The tiny caramel-colored man with the shaky hands sitting on my left is not a member, he tells me. No, he attends a church down the street. However, as a former vice president of a major corporation, former football coach at a nationally-known HBCU and World War II veteran, he had many, many friends -- some of whom attended this church -- so he often participates in its activities, he says.
The peach-hued lady sitting on my right swathed entirely in Afrocentric cloth, joined in 2003, she explains, after a 4-year search for a church home following her move to the District from Detroit.
Once the introductions end, we sit in polite silence waiting for the program to begin.
"Where's Francisco?" Afrocentric asks, her Charlie Brown-like face twisted with displeasure over a change in the event lineup. "This guy is OK, but I like Francisco." I smile at her, and because I'm a southerner and we never treat our elders unkindly, I say, "Oh, you'll like this guy." In my head I tell her to shut up, the program hasn't even started yet.
The pastor gets up to greet the congregation and announces that a red Dodge Neon blocking the alley is about to be towed. No one 'fesses up to owning it, so he repeats himself, waits two beats for a claimant, then moves on to other business.
Tiny man next to me pops his head up. "What kind of car did he say?" he asks. I tell him and he struggles to get out of his chair. It's his rental car. His BMW was stolen last week, he explains. He stumbles toward the door, dropping the car keys and struggling with his coat. I sigh inwardly as too many years of good southern breeding kick in and I mouth to Afrocentric lady that I'm going to help him, stand up on my 4-inch heels and the two of us totter out into the frigid cold to relocate his illegally parked car.

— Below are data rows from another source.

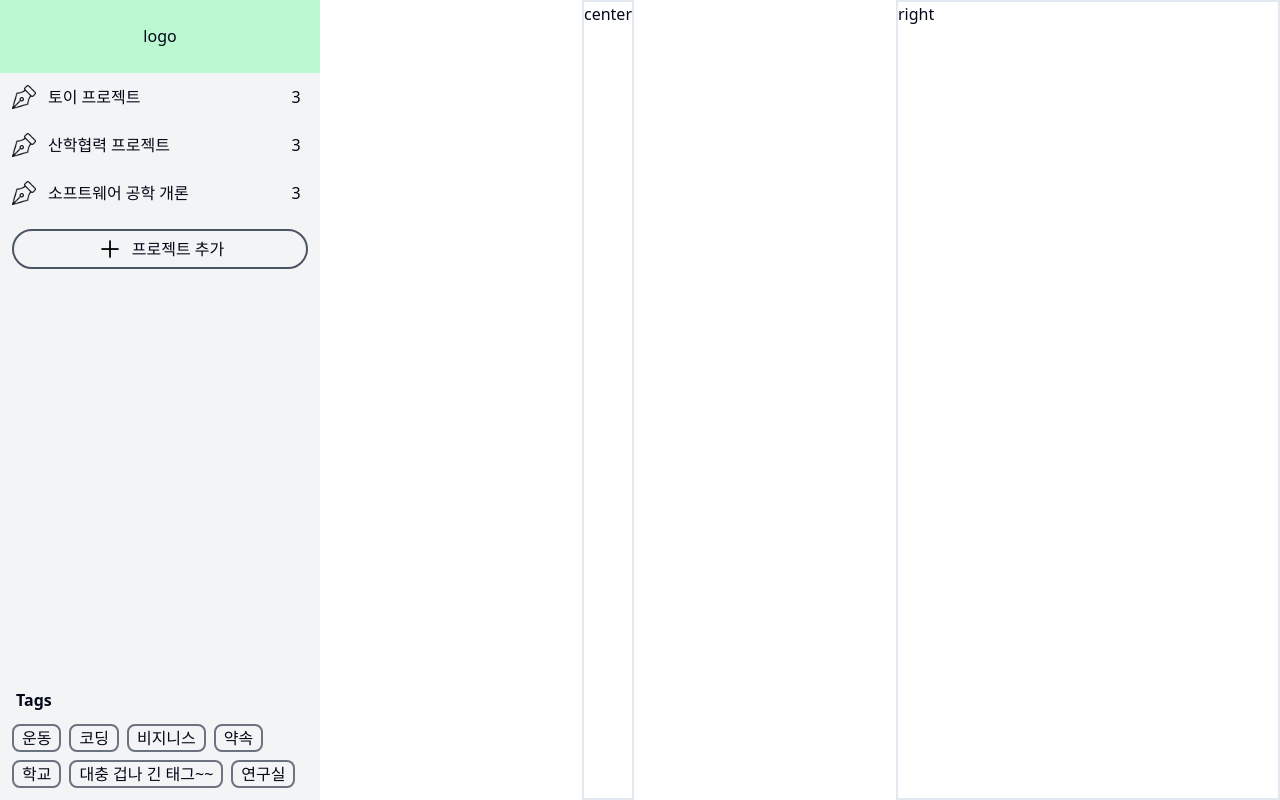
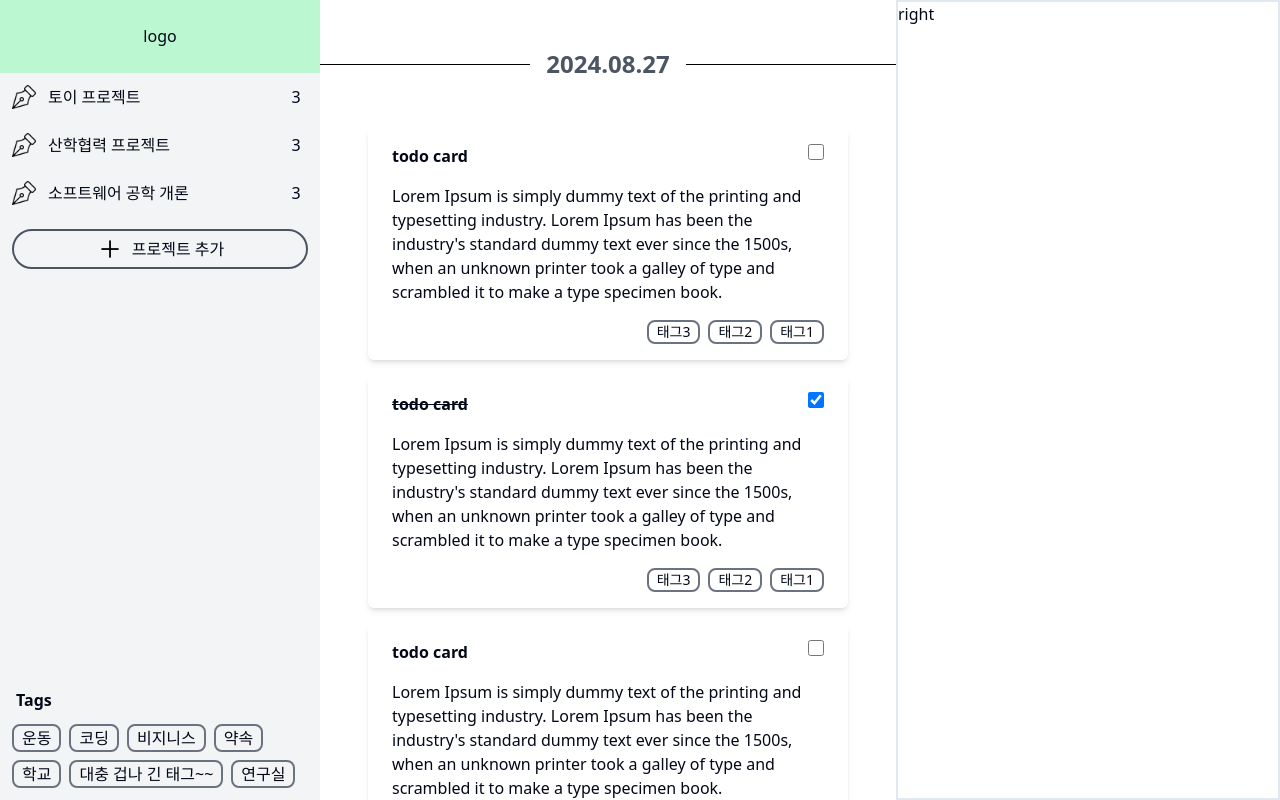
Before and after one commit to softkau/jandi-farm, a Next.js app: page /home in a window 1280 px wide. Built offline with nearby package versions, Linux system fonts and the light colour scheme.

Commit message:
todo 컴포넌트

```diff
--- a/src/app/home/page.jsx
+++ b/src/app/home/page.jsx
@@ -2,6 +2,7 @@
 
 import ProjectContainer from "@/components/leftNav/projectContainer";
 import TagContainer from "@/components/leftNav/tagContainer";
+import DateContainer from "@/components/center/dateContainer";
 import { useState } from "react";
 
 export default function Home() {
@@ -44,7 +45,11 @@ export default function Home() {
           />
         </div>
       </div>
-      <div className="w-144 border-2">center</div>
+      <div className="w-144 overflow-y-auto shrink-0 no-scrollbar">
+        <DateContainer />
+        <DateContainer />
+        <DateContainer />
+      </div>
       <div className="w-96 h-full flex-shrink-0 border-2">right</div>
     </div>
   );
--- /dev/null
+++ b/src/components/center/dateContainer.jsx
@@ -0,0 +1,34 @@
+import TodoCard from "./todoCard";
+
+function DateDivider({ date }) {
+  return (
+    <div className="flex items-center my-12">
+      <div className="flex-grow border-t border-black"></div>
+      <span className="px-4 text-gray-600 text-2xl font-bold">{date}</span>
+      <div className="flex-grow border-t border-black"></div>
+    </div>
+  );
+}
+
+export default function DateContainer({ todoList }) {
+  const handleDone = (id) => {};
+
+  return (
+    <div className="w-full">
+      <DateDivider date={"2024.08.27"} />
+      <div className="w-full px-12 pb-12 flex flex-col items-center gap-4">
+        {/* {todoList.map((data, idx) => )} */}
+        {[1, 2, 3, 4].map((data, idx) => (
+          <TodoCard
+            title={"todo card"}
+            done={idx % 2}
+            detail={
+              "Lorem Ipsum is simply dummy text of the printing and typesetting industry. Lorem Ipsum has been the industry's standard dummy text ever since the 1500s, when an unknown printer took a galley of type and scrambled it to make a type specimen book. "
+            }
+            tags={["tag1", "tag2", "tag3214"]}
+          />
+        ))}
+      </div>
+    </div>
+  );
+}
--- /dev/null
+++ b/src/components/center/todoCard.jsx
@@ -0,0 +1,22 @@
+import TagCard from "../leftNav/tagCard";
+
+export default function TodoCard({ title, done, detail, tags }) {
+  return (
+    <div className="w-full rounded-md shadow-md px-6 py-4 flex flex-col gap-4">
+      <div className="flex justify-between">
+        <span className={`font-bold ${done && "line-through"}`}>{title}</span>
+        <input
+          type="checkbox"
+          checked={done}
+          className="h-4 aspect-square text-teal-600 focus:ring-teal-500 border-gray-300 rounded"
+        />
+      </div>
+      <div>{detail}</div>
+      <div className="flex flex-row-reverse gap-2">
+        {["태그1", "태그2", "태그3"].map((data, idx) => (
+          <TagCard name={data} textSize={"text-sm"} />
+        ))}
+      </div>
+    </div>
+  );
+}
--- a/src/components/leftNav/tagCard.jsx
+++ b/src/components/leftNav/tagCard.jsx
@@ -1,7 +1,12 @@
-export default function TagCard({ name, isSelected, handleSelected }) {
+export default function TagCard({
+  name,
+  isSelected,
+  handleSelected = () => {},
+  textSize,
+}) {
   return (
     <div
-      className={`rounded-lg border-2 border-gray-500 px-2 cursor-pointer ${
+      className={`rounded-lg border-2 border-gray-500 px-2 cursor-pointer ${textSize} ${
         isSelected && "bg-gray-500"
       }`}
       onClick={() => handleSelected(name)}
--- a/tailwind.config.js
+++ b/tailwind.config.js
@@ -2,10 +2,10 @@
 module.exports = {
   darkMode: ["class"],
   content: [
-    './pages/**/*.{js,jsx}',
-    './components/**/*.{js,jsx}',
-    './app/**/*.{js,jsx}',
-    './src/**/*.{js,jsx}',
+    "./pages/**/*.{js,jsx}",
+    "./components/**/*.{js,jsx}",
+    "./app/**/*.{js,jsx}",
+    "./src/**/*.{js,jsx}",
   ],
   prefix: "",
   theme: {
@@ -17,6 +17,9 @@ module.exports = {
       },
     },
     extend: {
+      width: {
+        144: "36em",
+      },
       colors: {
         border: "hsl(var(--border))",
         input: "hsl(var(--input))",
@@ -73,5 +76,18 @@ module.exports = {
       },
     },
   },
-  plugins: [require("tailwindcss-animate")],
-}
+  plugins: [
+    require("tailwindcss-animate"),
+    function ({ addUtilities }) {
+      addUtilities({
+        ".no-scrollbar": {
+          "-ms-overflow-style": "none" /* IE and Edge */,
+          "scrollbar-width": "none" /* Firefox */,
+          "&::-webkit-scrollbar": {
+            display: "none" /* Safari and Chrome */,
+          },
+        },
+      });
+    },
+  ],
+};
```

When we return to the table, the band is playing. I'm barely back in my seat before the queenly octogenarian lady two chairs over starts to choke on a peanut. I get back up and walk to the kitchen in what I now painfully realize are too high heels to get her some water.
Trouble again averted, I sit back down and wait. He's next.